Records from a collection:

§ §

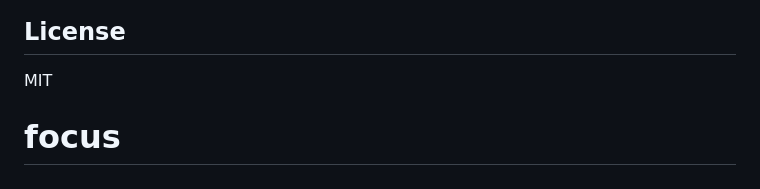
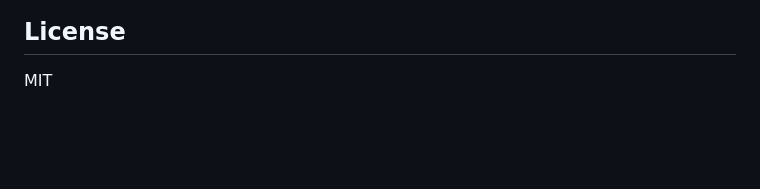
Before and after one commit to chukfinley/focus, a Markdown page: README.md, the part around one of its changes. Rendered like a GitHub page; blank space fills up the shorter version.

```diff
--- a/README.md
+++ b/README.md
@@ -298,4 +302,3 @@ curl http://localhost:5000/stream/song.mp3 \
 ## License
 
 MIT
-# focus
```
Also changed, not shown: other parts of README.md (+23 -19 lines).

§ §

*Directions*. Would you provide an exact, picture-free copy of the data above?

*Exercise output*.
Before and after one commit to chukfinley/focus, a Markdown page: README.md, the part around one of its changes. Rendered like a GitHub page; blank space fills up the shorter version.

```diff
--- a/README.md
+++ b/README.md
@@ -298,4 +302,3 @@ curl http://localhost:5000/stream/song.mp3 \
 ## License
 
 MIT
-# focus
```
Also changed, not shown: other parts of README.md (+23 -19 lines).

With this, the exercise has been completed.